**About this exercise:**
Reply with one number only: the count of lines below that contain the word "addoffer".
Top of Extracted records
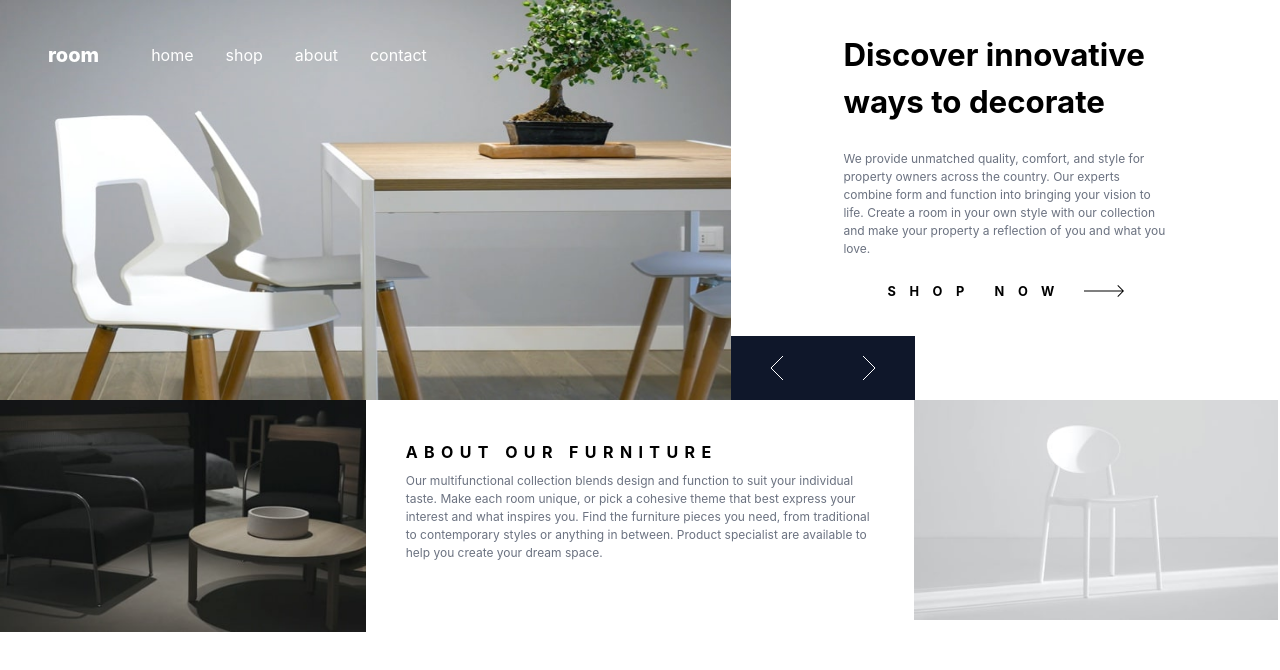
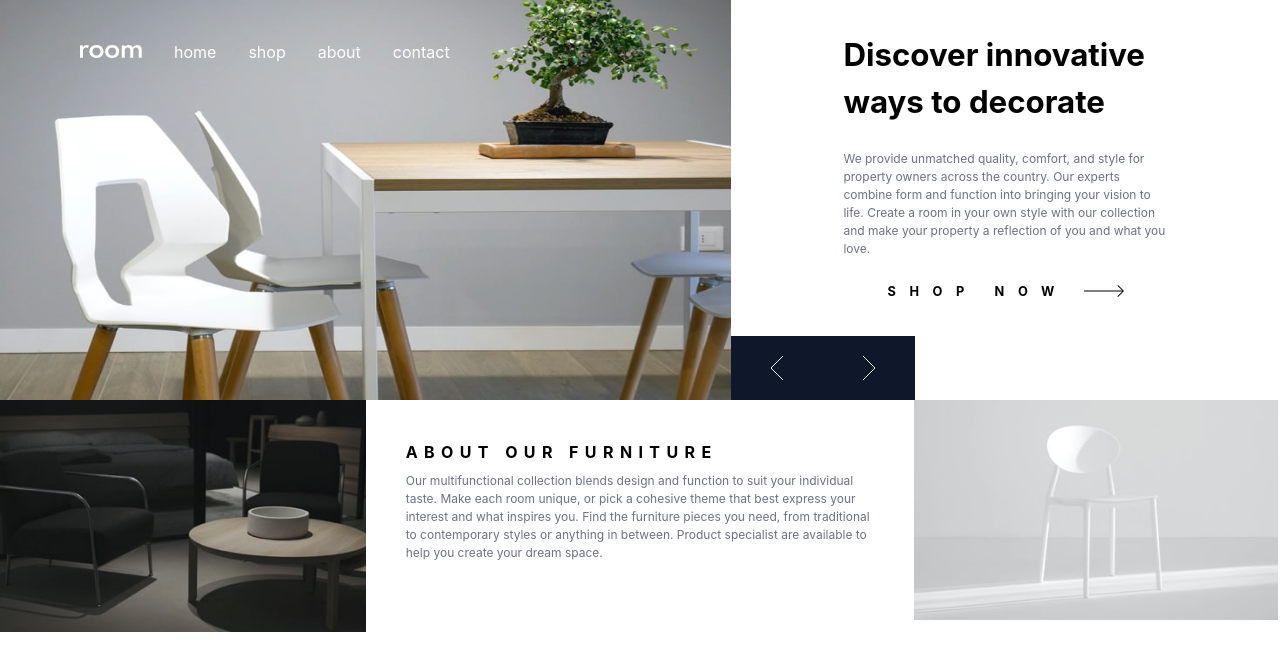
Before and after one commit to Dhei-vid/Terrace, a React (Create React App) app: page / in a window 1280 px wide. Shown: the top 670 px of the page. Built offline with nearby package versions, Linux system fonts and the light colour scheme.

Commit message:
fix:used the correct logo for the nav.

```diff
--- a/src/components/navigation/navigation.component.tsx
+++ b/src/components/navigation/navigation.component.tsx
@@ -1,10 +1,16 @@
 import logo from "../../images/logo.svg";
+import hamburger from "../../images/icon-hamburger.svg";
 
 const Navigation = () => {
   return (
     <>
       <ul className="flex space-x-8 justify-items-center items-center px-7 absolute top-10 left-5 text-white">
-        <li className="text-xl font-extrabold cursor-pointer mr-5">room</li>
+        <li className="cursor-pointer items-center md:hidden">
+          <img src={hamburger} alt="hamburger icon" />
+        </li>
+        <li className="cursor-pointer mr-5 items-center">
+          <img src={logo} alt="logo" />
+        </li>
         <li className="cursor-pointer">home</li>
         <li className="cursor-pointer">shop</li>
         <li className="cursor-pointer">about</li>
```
Bottom of Extracted records
Top of Extracted records
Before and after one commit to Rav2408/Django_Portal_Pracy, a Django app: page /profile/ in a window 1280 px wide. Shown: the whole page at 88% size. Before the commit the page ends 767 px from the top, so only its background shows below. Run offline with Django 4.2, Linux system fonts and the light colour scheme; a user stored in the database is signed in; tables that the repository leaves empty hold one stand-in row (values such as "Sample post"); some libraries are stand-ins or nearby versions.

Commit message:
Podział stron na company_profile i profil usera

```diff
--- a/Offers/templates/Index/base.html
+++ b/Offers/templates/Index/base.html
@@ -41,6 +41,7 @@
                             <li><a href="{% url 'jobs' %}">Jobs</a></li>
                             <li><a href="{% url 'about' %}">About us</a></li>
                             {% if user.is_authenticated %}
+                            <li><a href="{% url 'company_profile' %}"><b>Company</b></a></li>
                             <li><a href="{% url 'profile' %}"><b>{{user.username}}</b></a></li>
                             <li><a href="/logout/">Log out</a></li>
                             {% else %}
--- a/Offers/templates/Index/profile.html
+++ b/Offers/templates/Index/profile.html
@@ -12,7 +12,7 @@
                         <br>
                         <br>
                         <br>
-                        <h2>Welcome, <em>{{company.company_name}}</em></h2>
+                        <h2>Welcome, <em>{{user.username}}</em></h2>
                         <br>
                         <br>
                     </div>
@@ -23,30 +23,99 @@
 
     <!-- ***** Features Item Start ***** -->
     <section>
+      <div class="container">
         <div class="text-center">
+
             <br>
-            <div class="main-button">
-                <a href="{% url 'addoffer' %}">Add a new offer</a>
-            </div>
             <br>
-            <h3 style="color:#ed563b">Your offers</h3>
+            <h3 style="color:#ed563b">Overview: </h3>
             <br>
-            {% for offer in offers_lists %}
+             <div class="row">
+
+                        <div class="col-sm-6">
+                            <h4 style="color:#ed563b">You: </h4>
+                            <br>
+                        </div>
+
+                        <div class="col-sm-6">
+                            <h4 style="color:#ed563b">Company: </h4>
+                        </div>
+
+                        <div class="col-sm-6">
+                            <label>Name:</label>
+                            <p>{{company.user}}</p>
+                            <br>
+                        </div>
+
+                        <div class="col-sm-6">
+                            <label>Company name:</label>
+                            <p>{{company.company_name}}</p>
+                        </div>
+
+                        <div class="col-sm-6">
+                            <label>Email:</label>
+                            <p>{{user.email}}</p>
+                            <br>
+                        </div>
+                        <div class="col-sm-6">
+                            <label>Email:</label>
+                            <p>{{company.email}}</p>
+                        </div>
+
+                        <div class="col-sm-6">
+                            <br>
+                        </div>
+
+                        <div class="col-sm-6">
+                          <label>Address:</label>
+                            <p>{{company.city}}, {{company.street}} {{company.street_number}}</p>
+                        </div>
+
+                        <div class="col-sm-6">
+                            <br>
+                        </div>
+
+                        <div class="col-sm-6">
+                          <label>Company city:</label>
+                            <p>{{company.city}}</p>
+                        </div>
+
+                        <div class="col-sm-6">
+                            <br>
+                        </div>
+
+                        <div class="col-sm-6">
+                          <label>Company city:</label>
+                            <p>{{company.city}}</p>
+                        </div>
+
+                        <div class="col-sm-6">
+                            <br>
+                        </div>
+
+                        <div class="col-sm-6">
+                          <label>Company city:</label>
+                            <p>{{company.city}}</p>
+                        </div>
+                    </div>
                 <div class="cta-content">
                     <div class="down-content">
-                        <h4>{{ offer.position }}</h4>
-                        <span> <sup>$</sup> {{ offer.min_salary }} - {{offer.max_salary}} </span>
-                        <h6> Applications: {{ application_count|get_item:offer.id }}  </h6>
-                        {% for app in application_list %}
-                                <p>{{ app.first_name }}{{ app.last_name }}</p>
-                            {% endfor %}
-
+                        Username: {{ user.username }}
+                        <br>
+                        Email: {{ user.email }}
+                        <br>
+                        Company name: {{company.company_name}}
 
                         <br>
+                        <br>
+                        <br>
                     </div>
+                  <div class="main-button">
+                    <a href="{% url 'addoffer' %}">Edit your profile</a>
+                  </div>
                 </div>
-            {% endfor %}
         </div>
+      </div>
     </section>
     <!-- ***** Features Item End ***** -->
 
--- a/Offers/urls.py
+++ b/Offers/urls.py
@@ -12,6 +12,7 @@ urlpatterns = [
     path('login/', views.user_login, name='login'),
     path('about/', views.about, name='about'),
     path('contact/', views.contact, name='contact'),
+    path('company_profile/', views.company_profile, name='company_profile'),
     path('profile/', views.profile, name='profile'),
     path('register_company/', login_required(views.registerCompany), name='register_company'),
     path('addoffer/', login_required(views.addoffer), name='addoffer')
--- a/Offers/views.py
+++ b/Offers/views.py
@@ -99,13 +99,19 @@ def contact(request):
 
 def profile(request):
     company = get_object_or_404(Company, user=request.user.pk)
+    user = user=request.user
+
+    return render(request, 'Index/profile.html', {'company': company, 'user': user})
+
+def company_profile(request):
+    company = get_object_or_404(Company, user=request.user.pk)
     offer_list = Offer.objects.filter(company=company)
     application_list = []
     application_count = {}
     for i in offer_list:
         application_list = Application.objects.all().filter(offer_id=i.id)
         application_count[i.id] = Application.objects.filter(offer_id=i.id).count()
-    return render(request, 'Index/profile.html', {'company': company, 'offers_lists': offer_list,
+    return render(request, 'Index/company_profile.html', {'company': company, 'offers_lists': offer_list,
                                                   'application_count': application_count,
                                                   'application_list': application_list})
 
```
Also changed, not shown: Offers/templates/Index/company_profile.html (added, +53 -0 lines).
Bottom of Extracted records
**Task output:**
3